-- Brief --
Search the entries below. Return every line that has "snackBar" in it.

-- Task inputs --
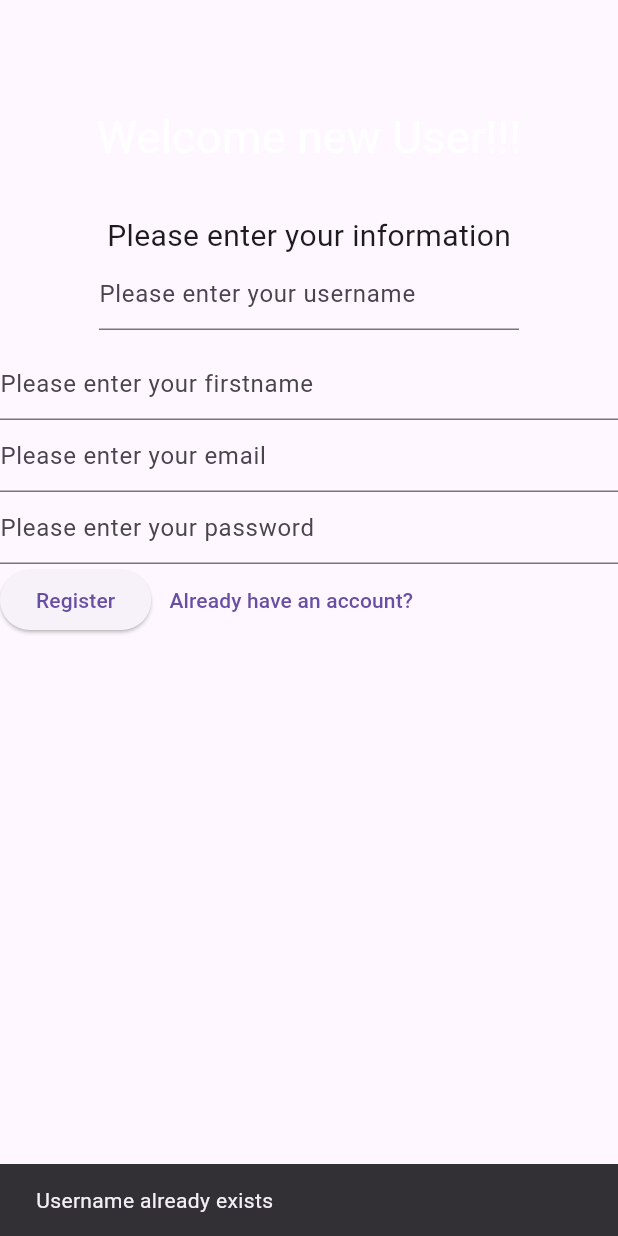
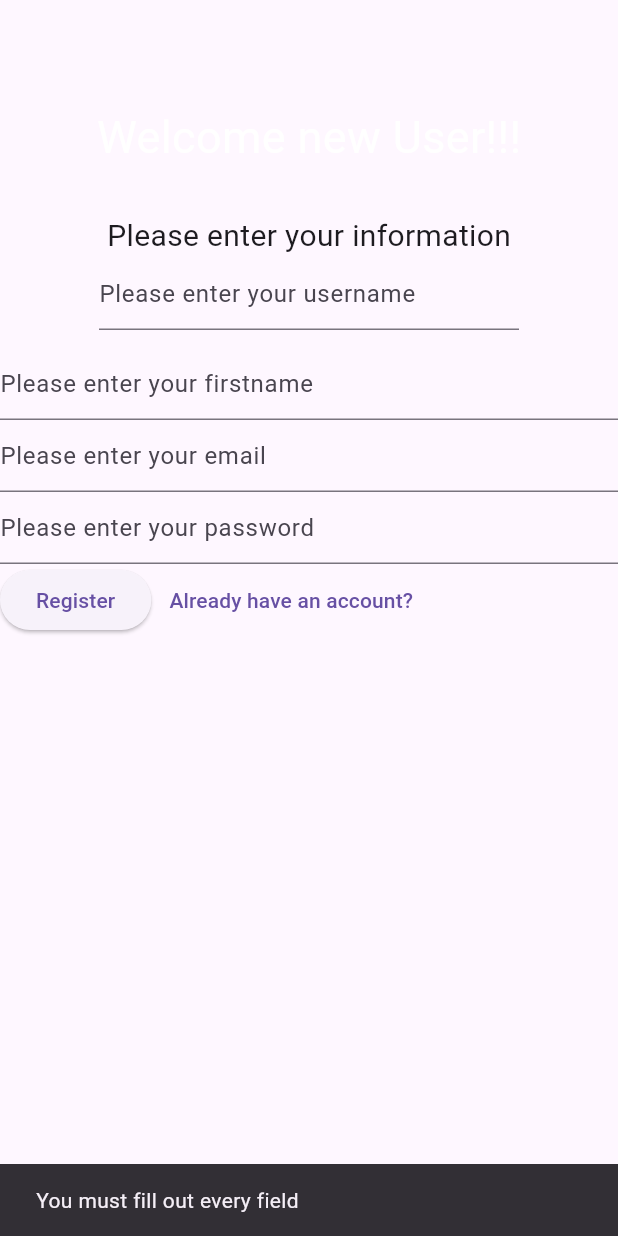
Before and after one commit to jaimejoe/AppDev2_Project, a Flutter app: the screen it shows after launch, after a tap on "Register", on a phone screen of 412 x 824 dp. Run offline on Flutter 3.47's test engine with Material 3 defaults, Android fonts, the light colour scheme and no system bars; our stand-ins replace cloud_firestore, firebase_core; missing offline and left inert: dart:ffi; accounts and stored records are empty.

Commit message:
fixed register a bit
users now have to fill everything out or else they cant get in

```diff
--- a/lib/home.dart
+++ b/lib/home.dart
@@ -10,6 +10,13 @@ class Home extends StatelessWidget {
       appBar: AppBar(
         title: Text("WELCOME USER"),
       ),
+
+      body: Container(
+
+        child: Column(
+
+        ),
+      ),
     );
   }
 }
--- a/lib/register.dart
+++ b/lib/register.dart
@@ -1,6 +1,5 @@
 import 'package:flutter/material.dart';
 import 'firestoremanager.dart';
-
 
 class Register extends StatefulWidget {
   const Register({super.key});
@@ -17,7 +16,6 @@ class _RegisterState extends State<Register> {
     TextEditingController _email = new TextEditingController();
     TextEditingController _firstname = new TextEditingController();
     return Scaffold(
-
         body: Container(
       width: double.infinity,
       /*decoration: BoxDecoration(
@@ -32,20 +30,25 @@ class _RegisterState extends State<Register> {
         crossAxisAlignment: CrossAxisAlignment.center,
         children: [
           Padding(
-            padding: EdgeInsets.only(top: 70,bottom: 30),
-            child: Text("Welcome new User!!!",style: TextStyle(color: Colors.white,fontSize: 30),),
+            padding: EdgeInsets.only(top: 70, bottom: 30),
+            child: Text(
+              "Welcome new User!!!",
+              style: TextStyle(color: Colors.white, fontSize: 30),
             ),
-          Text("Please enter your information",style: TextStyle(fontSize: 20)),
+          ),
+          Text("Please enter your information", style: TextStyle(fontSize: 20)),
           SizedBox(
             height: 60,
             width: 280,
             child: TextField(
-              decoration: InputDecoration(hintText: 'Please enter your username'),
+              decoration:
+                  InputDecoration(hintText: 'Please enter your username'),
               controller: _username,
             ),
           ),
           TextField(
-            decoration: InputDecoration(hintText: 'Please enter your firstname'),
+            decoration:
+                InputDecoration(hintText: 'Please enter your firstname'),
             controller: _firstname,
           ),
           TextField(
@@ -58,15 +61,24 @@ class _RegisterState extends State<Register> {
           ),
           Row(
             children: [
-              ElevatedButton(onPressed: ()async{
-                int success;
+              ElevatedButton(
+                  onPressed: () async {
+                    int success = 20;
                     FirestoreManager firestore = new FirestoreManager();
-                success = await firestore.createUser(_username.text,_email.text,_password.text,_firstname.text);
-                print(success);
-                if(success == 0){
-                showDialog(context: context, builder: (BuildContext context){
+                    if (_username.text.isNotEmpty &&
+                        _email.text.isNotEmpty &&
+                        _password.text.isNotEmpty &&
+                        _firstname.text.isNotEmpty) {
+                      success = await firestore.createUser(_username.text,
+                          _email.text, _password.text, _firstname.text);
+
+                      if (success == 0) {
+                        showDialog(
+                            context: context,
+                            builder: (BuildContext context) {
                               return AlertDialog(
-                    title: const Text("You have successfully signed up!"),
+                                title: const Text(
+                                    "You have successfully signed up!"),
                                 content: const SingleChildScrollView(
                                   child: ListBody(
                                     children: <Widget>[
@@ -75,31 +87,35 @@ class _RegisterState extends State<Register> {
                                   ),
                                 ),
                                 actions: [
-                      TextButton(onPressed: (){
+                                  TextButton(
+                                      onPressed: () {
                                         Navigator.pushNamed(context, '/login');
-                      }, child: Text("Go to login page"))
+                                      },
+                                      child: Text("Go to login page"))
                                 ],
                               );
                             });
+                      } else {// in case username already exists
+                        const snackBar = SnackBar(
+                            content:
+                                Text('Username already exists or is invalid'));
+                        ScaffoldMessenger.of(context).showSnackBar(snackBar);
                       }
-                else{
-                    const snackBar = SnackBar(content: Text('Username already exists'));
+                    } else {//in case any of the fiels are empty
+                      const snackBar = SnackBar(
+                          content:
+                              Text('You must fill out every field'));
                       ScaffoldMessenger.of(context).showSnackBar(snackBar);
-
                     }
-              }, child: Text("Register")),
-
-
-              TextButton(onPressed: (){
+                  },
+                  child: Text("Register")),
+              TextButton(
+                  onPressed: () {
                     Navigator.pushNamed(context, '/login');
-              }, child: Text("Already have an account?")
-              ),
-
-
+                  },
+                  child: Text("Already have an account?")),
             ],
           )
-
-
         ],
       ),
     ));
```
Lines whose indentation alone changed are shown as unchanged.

-- Answer to this task --
+                        const snackBar = SnackBar(
+                        ScaffoldMessenger.of(context).showSnackBar(snackBar);
-                    const snackBar = SnackBar(content: Text('Username already exists'));
+                      const snackBar = SnackBar(
                       ScaffoldMessenger.of(context).showSnackBar(snackBar);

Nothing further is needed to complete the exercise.